The Rise of Nikkei Cuisine
We’re off to Peru, to Lima to be precise. Here, in the mid-1990s, an absolutely astounding development began, which can be traced back to the Peruvian chef Gaston Acurio. After breaking off his law studies, he trained as a cook in Europe. It was during this period that he fell in love with his later wife Astrid, a German girl who had grown up in France. In 1984, he returned with her to Lima, to open a French restaurant there with her – the cuisine that Gaston was familiar with. However, it proved difficult to procure supplies of the necessary products, so at their restaurant Astrid y Gaston they began to pay attention to native ingredients and Peruvian cuisine. What emerged was a mixture of native and European cuisine in a world format. Many chefs followed this pioneering approach of creating a new Andean cuisine, and articles on the Cucina Novoandina quickly started to appear in magazines all over the world. Other chefs from Lima also attained world fame – such as Virgilio Martinez, with his biotope cooking at the Central. Peru is a land of immigration. People moved there from Spain, Italy and Germany, and also from Asia.
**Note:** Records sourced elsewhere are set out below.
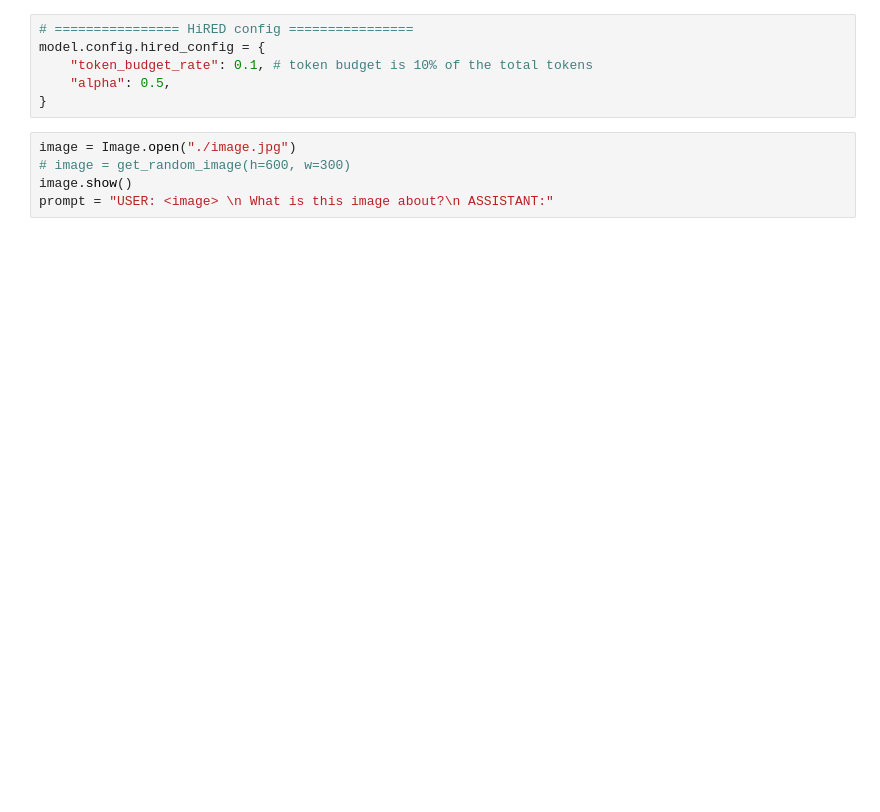
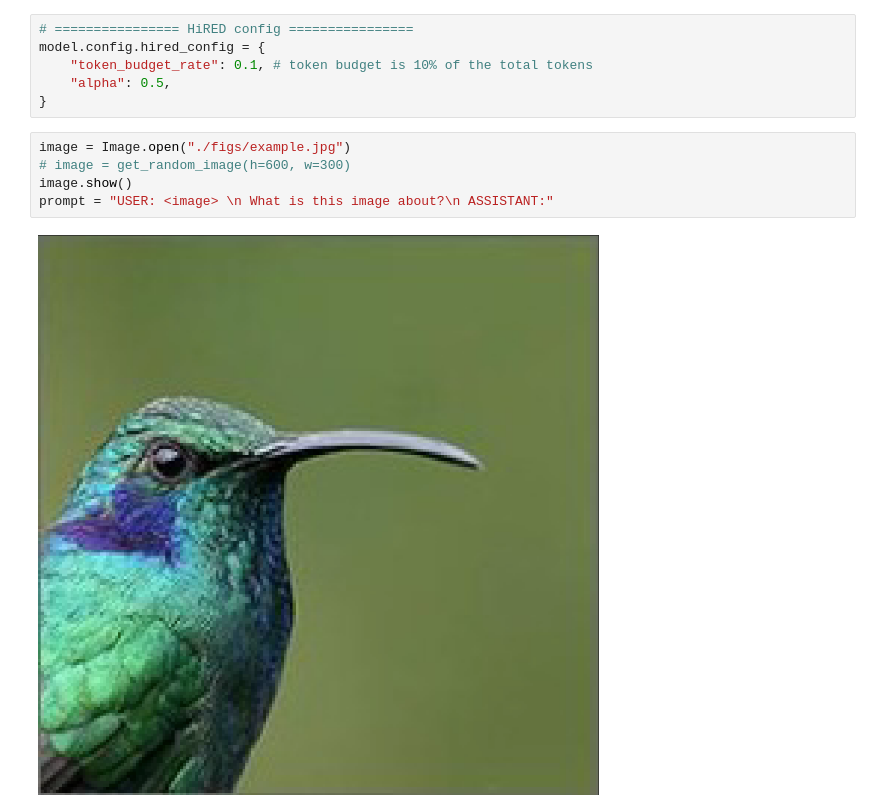
Before and after one commit to hasanar1f/HiRED, a Jupyter notebook: view_HiRED_token_selection.ipynb, the cells around one changed output. Saved outputs shown, nothing was run; the diff lists cells and outputs as text; blank space fills up the shorter version.

Commit message:
updates example image

```diff
--- a/view_HiRED_token_selection.ipynb
+++ b/view_HiRED_token_selection.ipynb
@@ -63,6 +38,6 @@ model.config.hired_config = {
     "alpha": 0.5,
 }
 # %%
-image = Image.open("./image.jpg")
+image = Image.open("./figs/example.jpg")
 # image = get_random_image(h=600, w=300)
 image.show()
@@ -70,3 +45,5 @@
+# %% [output]
+[figure, added]
 # %%
 start_time = time.time()
 inputs = processor(prompt, image, return_tensors="pt").to("cuda:0")
```
Also changed, not shown: parts of 5 cells of this notebook, 2 other files.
They all brought their native cooking styles with them and gave these a Peruvian flavour and a new identity. It’s precisely this multifaceted aspect that distinguishes the Cocina Novoandina.
The third great exponent of this genre in Peru is the Nikkei. In this case, this has nothing to do with the Japanese stock exchange index, but with people who emigrated from Japan. Emigrants from the Land of the Rising Sun are called “Nikkei”. Mitsuharu Tsumura, universally called Micha, is the son of such emigrants and was born in Lima. Eating and drinking play a major role for Japanese people, so Micha grew up in an environment where eating was a central component of life. Ultimately, a small nudge from his father was enough to enable his interest in cooking to become his profession. With a great deal of dedication and hard work, the young Tsumura passed his school-leaving exams and applied to a cooking school. This took him to the USA to study at the Johnson and Wales University on Rhode Island. After graduating, he returned to his Peruvian homeland with the idea of… (more in magazine)